What to do = Copy the data precisely, keeping every character.

Records to use =
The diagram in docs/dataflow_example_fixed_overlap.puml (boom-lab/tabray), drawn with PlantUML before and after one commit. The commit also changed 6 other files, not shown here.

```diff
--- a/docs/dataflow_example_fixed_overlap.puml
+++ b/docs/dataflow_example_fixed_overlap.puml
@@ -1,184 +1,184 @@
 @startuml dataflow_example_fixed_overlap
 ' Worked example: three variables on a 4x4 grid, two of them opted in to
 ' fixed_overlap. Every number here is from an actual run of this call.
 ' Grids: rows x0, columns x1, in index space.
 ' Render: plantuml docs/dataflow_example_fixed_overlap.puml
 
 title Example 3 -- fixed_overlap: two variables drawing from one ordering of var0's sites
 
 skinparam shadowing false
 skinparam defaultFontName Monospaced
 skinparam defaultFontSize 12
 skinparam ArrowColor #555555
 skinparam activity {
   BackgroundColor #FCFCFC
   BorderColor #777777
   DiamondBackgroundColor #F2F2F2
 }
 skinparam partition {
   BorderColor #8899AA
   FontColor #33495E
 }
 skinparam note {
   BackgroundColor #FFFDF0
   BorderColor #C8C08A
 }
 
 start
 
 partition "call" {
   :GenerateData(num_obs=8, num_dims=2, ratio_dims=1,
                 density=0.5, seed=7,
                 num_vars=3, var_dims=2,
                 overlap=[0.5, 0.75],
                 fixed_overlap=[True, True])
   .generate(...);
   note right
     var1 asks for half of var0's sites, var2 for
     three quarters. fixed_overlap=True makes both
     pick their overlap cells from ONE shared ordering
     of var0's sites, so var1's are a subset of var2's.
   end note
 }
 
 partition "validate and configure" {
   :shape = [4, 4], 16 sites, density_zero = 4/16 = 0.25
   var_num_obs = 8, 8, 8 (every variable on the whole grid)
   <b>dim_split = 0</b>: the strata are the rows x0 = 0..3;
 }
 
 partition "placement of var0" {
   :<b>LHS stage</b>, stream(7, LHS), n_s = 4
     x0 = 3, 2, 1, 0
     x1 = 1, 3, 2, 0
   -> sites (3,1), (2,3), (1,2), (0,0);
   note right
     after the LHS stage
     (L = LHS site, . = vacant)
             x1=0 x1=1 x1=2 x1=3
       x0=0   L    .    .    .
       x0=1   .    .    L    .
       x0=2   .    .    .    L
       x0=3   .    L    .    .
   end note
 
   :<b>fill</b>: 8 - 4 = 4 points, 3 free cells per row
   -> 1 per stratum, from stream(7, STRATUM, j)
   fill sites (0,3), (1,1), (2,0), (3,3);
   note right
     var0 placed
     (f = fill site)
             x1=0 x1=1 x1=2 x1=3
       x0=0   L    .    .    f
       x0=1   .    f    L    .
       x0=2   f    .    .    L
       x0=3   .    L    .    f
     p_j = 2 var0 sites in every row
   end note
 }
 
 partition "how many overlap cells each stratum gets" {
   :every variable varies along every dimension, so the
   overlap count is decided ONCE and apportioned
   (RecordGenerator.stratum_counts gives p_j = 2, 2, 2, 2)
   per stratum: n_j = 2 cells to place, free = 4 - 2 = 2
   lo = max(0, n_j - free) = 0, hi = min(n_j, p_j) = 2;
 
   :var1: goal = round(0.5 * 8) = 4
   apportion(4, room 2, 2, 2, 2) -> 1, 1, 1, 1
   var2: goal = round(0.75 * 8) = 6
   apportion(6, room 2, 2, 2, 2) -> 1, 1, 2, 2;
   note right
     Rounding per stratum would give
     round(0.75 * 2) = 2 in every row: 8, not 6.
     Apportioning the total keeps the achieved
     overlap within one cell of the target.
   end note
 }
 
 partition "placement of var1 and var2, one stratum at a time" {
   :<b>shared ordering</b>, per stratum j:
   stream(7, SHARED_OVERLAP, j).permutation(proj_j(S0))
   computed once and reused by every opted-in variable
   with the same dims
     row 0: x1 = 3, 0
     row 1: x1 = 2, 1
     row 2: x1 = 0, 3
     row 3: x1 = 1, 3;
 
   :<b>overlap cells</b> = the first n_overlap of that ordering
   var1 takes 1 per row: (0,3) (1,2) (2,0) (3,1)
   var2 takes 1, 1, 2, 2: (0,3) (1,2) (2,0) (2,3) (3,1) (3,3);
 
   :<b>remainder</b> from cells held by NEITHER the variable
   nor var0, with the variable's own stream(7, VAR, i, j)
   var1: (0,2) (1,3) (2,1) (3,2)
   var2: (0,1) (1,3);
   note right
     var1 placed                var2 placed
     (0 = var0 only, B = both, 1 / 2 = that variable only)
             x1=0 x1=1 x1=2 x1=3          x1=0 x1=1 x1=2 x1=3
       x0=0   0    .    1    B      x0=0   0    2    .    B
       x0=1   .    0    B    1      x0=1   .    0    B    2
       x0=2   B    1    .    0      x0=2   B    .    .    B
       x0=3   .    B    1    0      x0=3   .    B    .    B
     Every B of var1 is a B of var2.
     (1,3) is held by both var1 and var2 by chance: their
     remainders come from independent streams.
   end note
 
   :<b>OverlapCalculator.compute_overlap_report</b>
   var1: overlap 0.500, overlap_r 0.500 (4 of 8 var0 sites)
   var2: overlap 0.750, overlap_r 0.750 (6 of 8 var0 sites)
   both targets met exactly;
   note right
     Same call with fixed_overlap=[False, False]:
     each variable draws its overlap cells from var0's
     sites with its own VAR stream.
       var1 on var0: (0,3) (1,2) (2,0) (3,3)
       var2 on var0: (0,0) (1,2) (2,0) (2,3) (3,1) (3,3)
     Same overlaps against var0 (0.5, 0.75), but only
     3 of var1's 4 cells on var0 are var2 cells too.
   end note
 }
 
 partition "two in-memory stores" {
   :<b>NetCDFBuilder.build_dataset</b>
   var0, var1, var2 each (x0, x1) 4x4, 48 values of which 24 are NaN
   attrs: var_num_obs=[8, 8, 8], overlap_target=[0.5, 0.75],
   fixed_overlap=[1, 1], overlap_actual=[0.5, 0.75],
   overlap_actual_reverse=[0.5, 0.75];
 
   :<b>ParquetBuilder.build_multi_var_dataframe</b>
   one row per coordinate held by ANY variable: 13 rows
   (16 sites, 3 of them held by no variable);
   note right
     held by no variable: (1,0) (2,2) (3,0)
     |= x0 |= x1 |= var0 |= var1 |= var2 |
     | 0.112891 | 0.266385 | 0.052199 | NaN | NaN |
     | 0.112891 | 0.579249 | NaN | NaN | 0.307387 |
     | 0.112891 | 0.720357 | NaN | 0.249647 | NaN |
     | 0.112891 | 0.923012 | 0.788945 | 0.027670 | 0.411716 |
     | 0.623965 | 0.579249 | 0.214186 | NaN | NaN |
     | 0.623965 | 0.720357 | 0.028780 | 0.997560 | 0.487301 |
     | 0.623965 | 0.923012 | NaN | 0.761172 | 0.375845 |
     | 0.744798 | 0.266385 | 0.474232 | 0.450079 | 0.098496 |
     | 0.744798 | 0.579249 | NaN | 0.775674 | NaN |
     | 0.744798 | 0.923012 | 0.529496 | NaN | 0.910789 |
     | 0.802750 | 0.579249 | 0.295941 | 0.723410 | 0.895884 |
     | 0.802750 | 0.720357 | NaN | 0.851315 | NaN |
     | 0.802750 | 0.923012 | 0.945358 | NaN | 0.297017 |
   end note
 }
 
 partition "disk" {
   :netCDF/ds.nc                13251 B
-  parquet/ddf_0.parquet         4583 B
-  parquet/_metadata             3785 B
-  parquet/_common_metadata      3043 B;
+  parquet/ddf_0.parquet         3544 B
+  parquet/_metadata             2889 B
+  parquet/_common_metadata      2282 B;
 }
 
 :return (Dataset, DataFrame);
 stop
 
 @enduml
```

Reply =
The diagram in docs/dataflow_example_fixed_overlap.puml (boom-lab/tabray), drawn with PlantUML before and after one commit. The commit also changed 6 other files, not shown here.

```diff
--- a/docs/dataflow_example_fixed_overlap.puml
+++ b/docs/dataflow_example_fixed_overlap.puml
@@ -1,184 +1,184 @@
 @startuml dataflow_example_fixed_overlap
 ' Worked example: three variables on a 4x4 grid, two of them opted in to
 ' fixed_overlap. Every number here is from an actual run of this call.
 ' Grids: rows x0, columns x1, in index space.
 ' Render: plantuml docs/dataflow_example_fixed_overlap.puml
 
 title Example 3 -- fixed_overlap: two variables drawing from one ordering of var0's sites
 
 skinparam shadowing false
 skinparam defaultFontName Monospaced
 skinparam defaultFontSize 12
 skinparam ArrowColor #555555
 skinparam activity {
   BackgroundColor #FCFCFC
   BorderColor #777777
   DiamondBackgroundColor #F2F2F2
 }
 skinparam partition {
   BorderColor #8899AA
   FontColor #33495E
 }
 skinparam note {
   BackgroundColor #FFFDF0
   BorderColor #C8C08A
 }
 
 start
 
 partition "call" {
   :GenerateData(num_obs=8, num_dims=2, ratio_dims=1,
                 density=0.5, seed=7,
                 num_vars=3, var_dims=2,
                 overlap=[0.5, 0.75],
                 fixed_overlap=[True, True])
   .generate(...);
   note right
     var1 asks for half of var0's sites, var2 for
     three quarters. fixed_overlap=True makes both
     pick their overlap cells from ONE shared ordering
     of var0's sites, so var1's are a subset of var2's.
   end note
 }
 
 partition "validate and configure" {
   :shape = [4, 4], 16 sites, density_zero = 4/16 = 0.25
   var_num_obs = 8, 8, 8 (every variable on the whole grid)
   <b>dim_split = 0</b>: the strata are the rows x0 = 0..3;
 }
 
 partition "placement of var0" {
   :<b>LHS stage</b>, stream(7, LHS), n_s = 4
     x0 = 3, 2, 1, 0
     x1 = 1, 3, 2, 0
   -> sites (3,1), (2,3), (1,2), (0,0);
   note right
     after the LHS stage
     (L = LHS site, . = vacant)
             x1=0 x1=1 x1=2 x1=3
       x0=0   L    .    .    .
       x0=1   .    .    L    .
       x0=2   .    .    .    L
       x0=3   .    L    .    .
   end note
 
   :<b>fill</b>: 8 - 4 = 4 points, 3 free cells per row
   -> 1 per stratum, from stream(7, STRATUM, j)
   fill sites (0,3), (1,1), (2,0), (3,3);
   note right
     var0 placed
     (f = fill site)
             x1=0 x1=1 x1=2 x1=3
       x0=0   L    .    .    f
       x0=1   .    f    L    .
       x0=2   f    .    .    L
       x0=3   .    L    .    f
     p_j = 2 var0 sites in every row
   end note
 }
 
 partition "how many overlap cells each stratum gets" {
   :every variable varies along every dimension, so the
   overlap count is decided ONCE and apportioned
   (RecordGenerator.stratum_counts gives p_j = 2, 2, 2, 2)
   per stratum: n_j = 2 cells to place, free = 4 - 2 = 2
   lo = max(0, n_j - free) = 0, hi = min(n_j, p_j) = 2;
 
   :var1: goal = round(0.5 * 8) = 4
   apportion(4, room 2, 2, 2, 2) -> 1, 1, 1, 1
   var2: goal = round(0.75 * 8) = 6
   apportion(6, room 2, 2, 2, 2) -> 1, 1, 2, 2;
   note right
     Rounding per stratum would give
     round(0.75 * 2) = 2 in every row: 8, not 6.
     Apportioning the total keeps the achieved
     overlap within one cell of the target.
   end note
 }
 
 partition "placement of var1 and var2, one stratum at a time" {
   :<b>shared ordering</b>, per stratum j:
   stream(7, SHARED_OVERLAP, j).permutation(proj_j(S0))
   computed once and reused by every opted-in variable
   with the same dims
     row 0: x1 = 3, 0
     row 1: x1 = 2, 1
     row 2: x1 = 0, 3
     row 3: x1 = 1, 3;
 
   :<b>overlap cells</b> = the first n_overlap of that ordering
   var1 takes 1 per row: (0,3) (1,2) (2,0) (3,1)
   var2 takes 1, 1, 2, 2: (0,3) (1,2) (2,0) (2,3) (3,1) (3,3);
 
   :<b>remainder</b> from cells held by NEITHER the variable
   nor var0, with the variable's own stream(7, VAR, i, j)
   var1: (0,2) (1,3) (2,1) (3,2)
   var2: (0,1) (1,3);
   note right
     var1 placed                var2 placed
     (0 = var0 only, B = both, 1 / 2 = that variable only)
             x1=0 x1=1 x1=2 x1=3          x1=0 x1=1 x1=2 x1=3
       x0=0   0    .    1    B      x0=0   0    2    .    B
       x0=1   .    0    B    1      x0=1   .    0    B    2
       x0=2   B    1    .    0      x0=2   B    .    .    B
       x0=3   .    B    1    0      x0=3   .    B    .    B
     Every B of var1 is a B of var2.
     (1,3) is held by both var1 and var2 by chance: their
     remainders come from independent streams.
   end note
 
   :<b>OverlapCalculator.compute_overlap_report</b>
   var1: overlap 0.500, overlap_r 0.500 (4 of 8 var0 sites)
   var2: overlap 0.750, overlap_r 0.750 (6 of 8 var0 sites)
   both targets met exactly;
   note right
     Same call with fixed_overlap=[False, False]:
     each variable draws its overlap cells from var0's
     sites with its own VAR stream.
       var1 on var0: (0,3) (1,2) (2,0) (3,3)
       var2 on var0: (0,0) (1,2) (2,0) (2,3) (3,1) (3,3)
     Same overlaps against var0 (0.5, 0.75), but only
     3 of var1's 4 cells on var0 are var2 cells too.
   end note
 }
 
 partition "two in-memory stores" {
   :<b>NetCDFBuilder.build_dataset</b>
   var0, var1, var2 each (x0, x1) 4x4, 48 values of which 24 are NaN
   attrs: var_num_obs=[8, 8, 8], overlap_target=[0.5, 0.75],
   fixed_overlap=[1, 1], overlap_actual=[0.5, 0.75],
   overlap_actual_reverse=[0.5, 0.75];
 
   :<b>ParquetBuilder.build_multi_var_dataframe</b>
   one row per coordinate held by ANY variable: 13 rows
   (16 sites, 3 of them held by no variable);
   note right
     held by no variable: (1,0) (2,2) (3,0)
     |= x0 |= x1 |= var0 |= var1 |= var2 |
     | 0.112891 | 0.266385 | 0.052199 | NaN | NaN |
     | 0.112891 | 0.579249 | NaN | NaN | 0.307387 |
     | 0.112891 | 0.720357 | NaN | 0.249647 | NaN |
     | 0.112891 | 0.923012 | 0.788945 | 0.027670 | 0.411716 |
     | 0.623965 | 0.579249 | 0.214186 | NaN | NaN |
     | 0.623965 | 0.720357 | 0.028780 | 0.997560 | 0.487301 |
     | 0.623965 | 0.923012 | NaN | 0.761172 | 0.375845 |
     | 0.744798 | 0.266385 | 0.474232 | 0.450079 | 0.098496 |
     | 0.744798 | 0.579249 | NaN | 0.775674 | NaN |
     | 0.744798 | 0.923012 | 0.529496 | NaN | 0.910789 |
     | 0.802750 | 0.579249 | 0.295941 | 0.723410 | 0.895884 |
     | 0.802750 | 0.720357 | NaN | 0.851315 | NaN |
     | 0.802750 | 0.923012 | 0.945358 | NaN | 0.297017 |
   end note
 }
 
 partition "disk" {
   :netCDF/ds.nc                13251 B
-  parquet/ddf_0.parquet         4583 B
-  parquet/_metadata             3785 B
-  parquet/_common_metadata      3043 B;
+  parquet/ddf_0.parquet         3544 B
+  parquet/_metadata             2889 B
+  parquet/_common_metadata      2282 B;
 }
 
 :return (Dataset, DataFrame);
 stop
 
 @enduml
```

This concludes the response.